*** Task data ***

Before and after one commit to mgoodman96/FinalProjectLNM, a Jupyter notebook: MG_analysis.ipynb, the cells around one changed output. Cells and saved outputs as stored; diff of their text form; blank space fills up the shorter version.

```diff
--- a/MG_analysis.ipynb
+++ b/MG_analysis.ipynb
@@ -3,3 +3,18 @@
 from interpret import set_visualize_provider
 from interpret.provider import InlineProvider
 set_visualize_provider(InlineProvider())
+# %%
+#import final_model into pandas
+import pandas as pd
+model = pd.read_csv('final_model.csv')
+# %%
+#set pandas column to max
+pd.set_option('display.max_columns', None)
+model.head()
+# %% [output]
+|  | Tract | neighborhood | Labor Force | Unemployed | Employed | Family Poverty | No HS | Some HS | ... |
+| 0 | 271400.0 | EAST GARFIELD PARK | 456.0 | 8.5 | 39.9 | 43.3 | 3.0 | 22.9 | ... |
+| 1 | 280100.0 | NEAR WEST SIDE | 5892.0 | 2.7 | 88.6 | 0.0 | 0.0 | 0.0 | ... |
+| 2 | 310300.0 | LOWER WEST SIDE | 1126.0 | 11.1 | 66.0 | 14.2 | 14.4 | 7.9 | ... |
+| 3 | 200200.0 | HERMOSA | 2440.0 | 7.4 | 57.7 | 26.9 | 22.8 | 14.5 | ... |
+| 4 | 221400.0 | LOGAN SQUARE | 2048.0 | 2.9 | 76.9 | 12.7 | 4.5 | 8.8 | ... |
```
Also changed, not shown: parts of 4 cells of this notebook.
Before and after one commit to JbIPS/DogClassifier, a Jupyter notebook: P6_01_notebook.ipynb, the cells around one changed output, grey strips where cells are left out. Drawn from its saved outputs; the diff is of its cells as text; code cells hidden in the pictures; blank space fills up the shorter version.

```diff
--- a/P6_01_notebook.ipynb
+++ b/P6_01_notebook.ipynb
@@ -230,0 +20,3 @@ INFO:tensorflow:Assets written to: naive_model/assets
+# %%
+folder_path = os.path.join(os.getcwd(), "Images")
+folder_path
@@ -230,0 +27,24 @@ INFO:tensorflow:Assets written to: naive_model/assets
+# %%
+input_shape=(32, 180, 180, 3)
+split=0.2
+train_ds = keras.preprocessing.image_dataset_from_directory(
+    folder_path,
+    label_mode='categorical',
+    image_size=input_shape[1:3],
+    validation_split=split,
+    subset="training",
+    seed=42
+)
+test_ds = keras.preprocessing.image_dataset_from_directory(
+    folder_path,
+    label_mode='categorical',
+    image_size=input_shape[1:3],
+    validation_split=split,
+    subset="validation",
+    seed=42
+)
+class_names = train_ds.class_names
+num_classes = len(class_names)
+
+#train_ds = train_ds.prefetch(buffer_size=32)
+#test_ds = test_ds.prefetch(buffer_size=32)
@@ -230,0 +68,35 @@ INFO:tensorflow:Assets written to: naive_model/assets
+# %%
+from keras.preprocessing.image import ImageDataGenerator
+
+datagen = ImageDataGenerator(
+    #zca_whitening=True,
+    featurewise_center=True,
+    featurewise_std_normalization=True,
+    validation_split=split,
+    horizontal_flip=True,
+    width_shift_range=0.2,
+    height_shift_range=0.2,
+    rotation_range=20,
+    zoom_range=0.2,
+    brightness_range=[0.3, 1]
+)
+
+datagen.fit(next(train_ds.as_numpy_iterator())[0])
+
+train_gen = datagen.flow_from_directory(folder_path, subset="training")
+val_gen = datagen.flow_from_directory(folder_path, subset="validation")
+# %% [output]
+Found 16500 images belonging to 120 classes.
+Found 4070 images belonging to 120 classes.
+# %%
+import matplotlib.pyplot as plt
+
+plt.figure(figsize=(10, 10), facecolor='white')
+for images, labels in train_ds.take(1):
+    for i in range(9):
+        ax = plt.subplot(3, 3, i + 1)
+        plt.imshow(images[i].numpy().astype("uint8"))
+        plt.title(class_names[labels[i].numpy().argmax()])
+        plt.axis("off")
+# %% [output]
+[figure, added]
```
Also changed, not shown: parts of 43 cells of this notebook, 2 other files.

*** End of Task data ***

Task description |
Go through the listing above. Show each line where the word "ipynb" is found.

Answer to this task |
Before and after one commit to mgoodman96/FinalProjectLNM, a Jupyter notebook: MG_analysis.ipynb, the cells around one changed output. Cells and saved outputs as stored; diff of their text form; blank space fills up the shorter version.
--- a/MG_analysis.ipynb
+++ b/MG_analysis.ipynb
Before and after one commit to JbIPS/DogClassifier, a Jupyter notebook: P6_01_notebook.ipynb, the cells around one changed output, grey strips where cells are left out. Drawn from its saved outputs; the diff is of its cells as text; code cells hidden in the pictures; blank space fills up the shorter version.
--- a/P6_01_notebook.ipynb
+++ b/P6_01_notebook.ipynb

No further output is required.